Required action: Could you find every line in the entries below that holds the word "mean" and copy it?

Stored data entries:
======

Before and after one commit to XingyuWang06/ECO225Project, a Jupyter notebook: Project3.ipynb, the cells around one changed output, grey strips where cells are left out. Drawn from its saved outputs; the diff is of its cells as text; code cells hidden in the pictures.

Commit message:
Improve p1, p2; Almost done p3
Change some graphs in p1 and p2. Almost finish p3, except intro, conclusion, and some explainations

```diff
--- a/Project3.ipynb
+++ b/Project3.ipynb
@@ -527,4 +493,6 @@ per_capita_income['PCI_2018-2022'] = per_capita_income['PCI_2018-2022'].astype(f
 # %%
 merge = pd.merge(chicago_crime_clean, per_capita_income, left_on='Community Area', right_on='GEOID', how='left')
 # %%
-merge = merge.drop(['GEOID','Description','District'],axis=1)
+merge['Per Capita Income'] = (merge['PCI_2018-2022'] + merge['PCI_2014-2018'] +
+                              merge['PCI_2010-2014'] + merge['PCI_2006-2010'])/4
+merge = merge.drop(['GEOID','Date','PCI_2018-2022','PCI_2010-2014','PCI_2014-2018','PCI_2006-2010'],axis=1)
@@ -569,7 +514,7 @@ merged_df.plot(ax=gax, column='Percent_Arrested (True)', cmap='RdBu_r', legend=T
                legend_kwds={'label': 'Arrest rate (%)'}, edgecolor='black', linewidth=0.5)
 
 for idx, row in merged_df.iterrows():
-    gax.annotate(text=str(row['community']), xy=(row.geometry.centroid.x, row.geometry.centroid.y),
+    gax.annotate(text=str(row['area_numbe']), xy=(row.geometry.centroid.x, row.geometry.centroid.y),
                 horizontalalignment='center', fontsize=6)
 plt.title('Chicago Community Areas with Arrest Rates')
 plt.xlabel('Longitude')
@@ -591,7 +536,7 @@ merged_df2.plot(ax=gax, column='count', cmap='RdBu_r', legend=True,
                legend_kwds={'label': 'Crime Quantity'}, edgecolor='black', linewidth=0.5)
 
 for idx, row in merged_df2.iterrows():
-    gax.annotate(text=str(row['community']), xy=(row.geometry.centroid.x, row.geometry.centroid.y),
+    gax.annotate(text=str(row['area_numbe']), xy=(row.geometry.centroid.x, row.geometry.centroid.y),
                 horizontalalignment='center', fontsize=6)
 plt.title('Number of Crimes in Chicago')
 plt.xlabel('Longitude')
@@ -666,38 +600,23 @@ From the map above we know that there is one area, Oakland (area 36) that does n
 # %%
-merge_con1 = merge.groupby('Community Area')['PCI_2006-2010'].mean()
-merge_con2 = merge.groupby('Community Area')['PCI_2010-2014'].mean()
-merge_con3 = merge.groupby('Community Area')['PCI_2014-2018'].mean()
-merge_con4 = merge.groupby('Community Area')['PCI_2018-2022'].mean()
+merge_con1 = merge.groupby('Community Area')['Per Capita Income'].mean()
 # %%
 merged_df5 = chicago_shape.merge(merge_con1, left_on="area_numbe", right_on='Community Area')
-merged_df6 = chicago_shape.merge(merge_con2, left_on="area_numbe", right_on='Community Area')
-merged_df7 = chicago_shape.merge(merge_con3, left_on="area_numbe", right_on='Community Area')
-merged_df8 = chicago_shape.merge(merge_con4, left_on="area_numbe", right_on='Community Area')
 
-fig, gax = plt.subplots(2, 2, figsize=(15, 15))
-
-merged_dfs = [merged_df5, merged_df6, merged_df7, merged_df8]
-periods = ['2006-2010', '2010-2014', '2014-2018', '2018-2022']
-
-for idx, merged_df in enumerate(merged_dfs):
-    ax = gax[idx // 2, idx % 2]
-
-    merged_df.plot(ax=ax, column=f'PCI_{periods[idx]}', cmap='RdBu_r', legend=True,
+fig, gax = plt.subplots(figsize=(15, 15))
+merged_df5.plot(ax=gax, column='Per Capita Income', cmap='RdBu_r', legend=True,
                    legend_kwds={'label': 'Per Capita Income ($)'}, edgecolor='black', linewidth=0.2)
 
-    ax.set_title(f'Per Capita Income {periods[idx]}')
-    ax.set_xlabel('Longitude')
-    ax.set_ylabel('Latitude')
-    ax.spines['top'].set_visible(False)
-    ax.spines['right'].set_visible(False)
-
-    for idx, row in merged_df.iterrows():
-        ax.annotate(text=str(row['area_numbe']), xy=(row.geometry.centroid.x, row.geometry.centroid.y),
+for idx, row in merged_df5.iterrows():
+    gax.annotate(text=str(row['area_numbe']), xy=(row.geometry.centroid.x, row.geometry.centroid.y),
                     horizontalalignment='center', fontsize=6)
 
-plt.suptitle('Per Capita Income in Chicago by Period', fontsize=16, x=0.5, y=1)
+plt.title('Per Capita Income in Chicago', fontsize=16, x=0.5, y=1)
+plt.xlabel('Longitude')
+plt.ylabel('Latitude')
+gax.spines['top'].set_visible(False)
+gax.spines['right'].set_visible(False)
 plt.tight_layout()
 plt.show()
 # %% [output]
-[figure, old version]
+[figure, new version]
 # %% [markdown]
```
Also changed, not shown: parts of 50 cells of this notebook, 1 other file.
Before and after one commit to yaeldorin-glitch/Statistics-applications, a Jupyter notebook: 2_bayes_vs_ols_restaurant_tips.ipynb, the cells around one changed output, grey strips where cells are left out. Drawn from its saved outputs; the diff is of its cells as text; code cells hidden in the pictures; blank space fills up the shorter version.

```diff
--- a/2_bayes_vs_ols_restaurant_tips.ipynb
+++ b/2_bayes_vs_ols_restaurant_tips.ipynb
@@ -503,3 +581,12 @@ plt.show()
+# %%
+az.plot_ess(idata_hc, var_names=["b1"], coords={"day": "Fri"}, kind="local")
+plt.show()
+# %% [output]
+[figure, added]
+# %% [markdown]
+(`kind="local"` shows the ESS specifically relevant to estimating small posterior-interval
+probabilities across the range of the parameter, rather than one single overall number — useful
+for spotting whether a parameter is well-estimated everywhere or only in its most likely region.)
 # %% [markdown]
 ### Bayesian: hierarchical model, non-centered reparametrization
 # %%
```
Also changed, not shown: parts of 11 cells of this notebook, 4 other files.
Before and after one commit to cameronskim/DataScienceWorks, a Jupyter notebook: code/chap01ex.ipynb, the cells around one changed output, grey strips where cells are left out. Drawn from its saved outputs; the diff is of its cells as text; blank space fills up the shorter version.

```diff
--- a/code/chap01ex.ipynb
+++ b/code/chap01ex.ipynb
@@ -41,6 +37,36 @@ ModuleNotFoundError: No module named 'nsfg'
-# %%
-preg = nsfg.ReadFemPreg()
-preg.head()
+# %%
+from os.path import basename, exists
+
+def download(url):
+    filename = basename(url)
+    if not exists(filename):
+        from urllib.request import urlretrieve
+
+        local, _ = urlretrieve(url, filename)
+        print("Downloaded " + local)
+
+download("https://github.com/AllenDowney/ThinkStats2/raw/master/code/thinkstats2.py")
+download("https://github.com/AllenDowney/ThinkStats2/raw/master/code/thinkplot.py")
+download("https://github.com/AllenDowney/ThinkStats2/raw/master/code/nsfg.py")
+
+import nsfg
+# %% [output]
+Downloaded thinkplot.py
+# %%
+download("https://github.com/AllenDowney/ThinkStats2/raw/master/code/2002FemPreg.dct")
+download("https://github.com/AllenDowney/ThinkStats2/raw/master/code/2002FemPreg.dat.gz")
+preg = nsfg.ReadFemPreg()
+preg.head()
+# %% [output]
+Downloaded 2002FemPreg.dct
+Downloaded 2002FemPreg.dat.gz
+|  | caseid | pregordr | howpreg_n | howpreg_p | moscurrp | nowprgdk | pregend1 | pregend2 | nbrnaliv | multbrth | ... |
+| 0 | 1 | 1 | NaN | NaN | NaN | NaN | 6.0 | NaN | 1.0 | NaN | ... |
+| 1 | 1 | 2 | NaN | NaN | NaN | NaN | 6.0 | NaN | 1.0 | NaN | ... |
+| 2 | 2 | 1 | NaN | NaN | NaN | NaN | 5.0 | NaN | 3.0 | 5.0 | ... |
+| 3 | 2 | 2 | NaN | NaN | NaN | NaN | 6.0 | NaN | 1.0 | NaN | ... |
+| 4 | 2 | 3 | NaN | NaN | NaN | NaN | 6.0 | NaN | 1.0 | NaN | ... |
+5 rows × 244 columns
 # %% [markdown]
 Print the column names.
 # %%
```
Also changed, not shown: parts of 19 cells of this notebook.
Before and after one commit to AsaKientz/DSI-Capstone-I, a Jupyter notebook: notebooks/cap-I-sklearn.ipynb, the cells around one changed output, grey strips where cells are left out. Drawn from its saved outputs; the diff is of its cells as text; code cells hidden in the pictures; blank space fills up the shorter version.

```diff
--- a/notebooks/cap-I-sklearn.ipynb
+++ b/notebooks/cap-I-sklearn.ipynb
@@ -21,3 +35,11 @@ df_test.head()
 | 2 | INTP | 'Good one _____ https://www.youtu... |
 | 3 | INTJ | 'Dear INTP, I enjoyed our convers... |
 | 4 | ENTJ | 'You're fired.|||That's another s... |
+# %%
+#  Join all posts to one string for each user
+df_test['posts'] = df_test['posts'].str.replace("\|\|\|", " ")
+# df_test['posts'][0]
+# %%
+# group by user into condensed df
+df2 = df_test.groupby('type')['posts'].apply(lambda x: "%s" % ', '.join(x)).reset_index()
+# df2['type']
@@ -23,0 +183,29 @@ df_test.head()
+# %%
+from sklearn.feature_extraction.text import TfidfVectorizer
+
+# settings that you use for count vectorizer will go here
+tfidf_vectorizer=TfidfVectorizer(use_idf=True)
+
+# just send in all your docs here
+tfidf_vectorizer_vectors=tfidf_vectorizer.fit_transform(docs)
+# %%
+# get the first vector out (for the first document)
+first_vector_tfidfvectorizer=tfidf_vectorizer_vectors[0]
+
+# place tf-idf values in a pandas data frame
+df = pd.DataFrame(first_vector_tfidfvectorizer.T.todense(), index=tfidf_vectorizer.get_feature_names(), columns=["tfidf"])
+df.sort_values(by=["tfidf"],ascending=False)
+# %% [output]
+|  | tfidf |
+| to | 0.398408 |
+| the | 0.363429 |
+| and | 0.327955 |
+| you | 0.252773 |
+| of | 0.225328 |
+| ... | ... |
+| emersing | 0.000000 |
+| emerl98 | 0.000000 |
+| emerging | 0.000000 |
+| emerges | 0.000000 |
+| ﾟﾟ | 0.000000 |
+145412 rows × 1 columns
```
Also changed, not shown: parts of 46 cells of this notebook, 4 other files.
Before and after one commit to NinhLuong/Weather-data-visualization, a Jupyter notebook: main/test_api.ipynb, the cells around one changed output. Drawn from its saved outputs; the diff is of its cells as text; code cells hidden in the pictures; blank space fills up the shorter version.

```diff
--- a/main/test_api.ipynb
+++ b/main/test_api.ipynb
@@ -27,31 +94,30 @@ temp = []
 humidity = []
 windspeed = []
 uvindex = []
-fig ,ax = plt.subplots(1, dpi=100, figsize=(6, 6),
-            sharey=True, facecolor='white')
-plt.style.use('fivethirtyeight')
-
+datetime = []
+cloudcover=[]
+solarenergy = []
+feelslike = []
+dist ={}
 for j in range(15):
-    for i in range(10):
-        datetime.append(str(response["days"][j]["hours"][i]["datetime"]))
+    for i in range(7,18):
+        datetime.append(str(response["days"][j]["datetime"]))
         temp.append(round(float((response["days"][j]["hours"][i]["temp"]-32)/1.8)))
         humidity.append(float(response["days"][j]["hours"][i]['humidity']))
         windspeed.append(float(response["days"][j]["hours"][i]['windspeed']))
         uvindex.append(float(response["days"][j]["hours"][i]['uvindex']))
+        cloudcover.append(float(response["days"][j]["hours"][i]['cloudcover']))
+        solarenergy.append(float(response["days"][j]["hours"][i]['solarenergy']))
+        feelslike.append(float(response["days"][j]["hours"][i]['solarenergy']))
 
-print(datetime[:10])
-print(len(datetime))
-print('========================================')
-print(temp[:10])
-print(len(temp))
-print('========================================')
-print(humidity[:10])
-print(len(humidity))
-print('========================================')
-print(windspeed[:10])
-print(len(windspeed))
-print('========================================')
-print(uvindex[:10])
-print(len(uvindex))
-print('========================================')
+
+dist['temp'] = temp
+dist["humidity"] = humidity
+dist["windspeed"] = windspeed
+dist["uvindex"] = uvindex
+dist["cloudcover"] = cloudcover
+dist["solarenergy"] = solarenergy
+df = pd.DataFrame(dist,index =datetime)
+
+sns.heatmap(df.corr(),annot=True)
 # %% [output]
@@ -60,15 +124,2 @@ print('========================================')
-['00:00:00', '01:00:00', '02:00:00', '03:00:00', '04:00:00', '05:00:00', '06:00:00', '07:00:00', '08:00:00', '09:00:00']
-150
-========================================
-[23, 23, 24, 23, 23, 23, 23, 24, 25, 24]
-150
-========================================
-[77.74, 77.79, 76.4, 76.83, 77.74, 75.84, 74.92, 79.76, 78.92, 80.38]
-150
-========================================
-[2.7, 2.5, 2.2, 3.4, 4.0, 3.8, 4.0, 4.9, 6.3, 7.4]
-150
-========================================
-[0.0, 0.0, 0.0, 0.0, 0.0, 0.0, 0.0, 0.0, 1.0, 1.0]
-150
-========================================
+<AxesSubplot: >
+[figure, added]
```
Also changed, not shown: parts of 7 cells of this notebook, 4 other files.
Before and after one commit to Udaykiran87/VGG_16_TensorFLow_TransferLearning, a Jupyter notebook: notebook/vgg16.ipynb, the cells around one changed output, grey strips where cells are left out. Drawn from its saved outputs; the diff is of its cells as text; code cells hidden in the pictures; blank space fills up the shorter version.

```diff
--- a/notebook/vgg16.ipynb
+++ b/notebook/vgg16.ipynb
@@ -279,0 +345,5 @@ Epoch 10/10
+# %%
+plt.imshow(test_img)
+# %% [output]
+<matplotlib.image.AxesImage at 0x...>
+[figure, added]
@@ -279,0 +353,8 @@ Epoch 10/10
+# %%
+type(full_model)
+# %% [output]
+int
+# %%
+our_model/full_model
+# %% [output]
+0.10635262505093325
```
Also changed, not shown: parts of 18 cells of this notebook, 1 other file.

======

Reply:
-merge_con1 = merge.groupby('Community Area')['PCI_2006-2010'].mean()
-merge_con2 = merge.groupby('Community Area')['PCI_2010-2014'].mean()
-merge_con3 = merge.groupby('Community Area')['PCI_2014-2018'].mean()
-merge_con4 = merge.groupby('Community Area')['PCI_2018-2022'].mean()
+merge_con1 = merge.groupby('Community Area')['Per Capita Income'].mean()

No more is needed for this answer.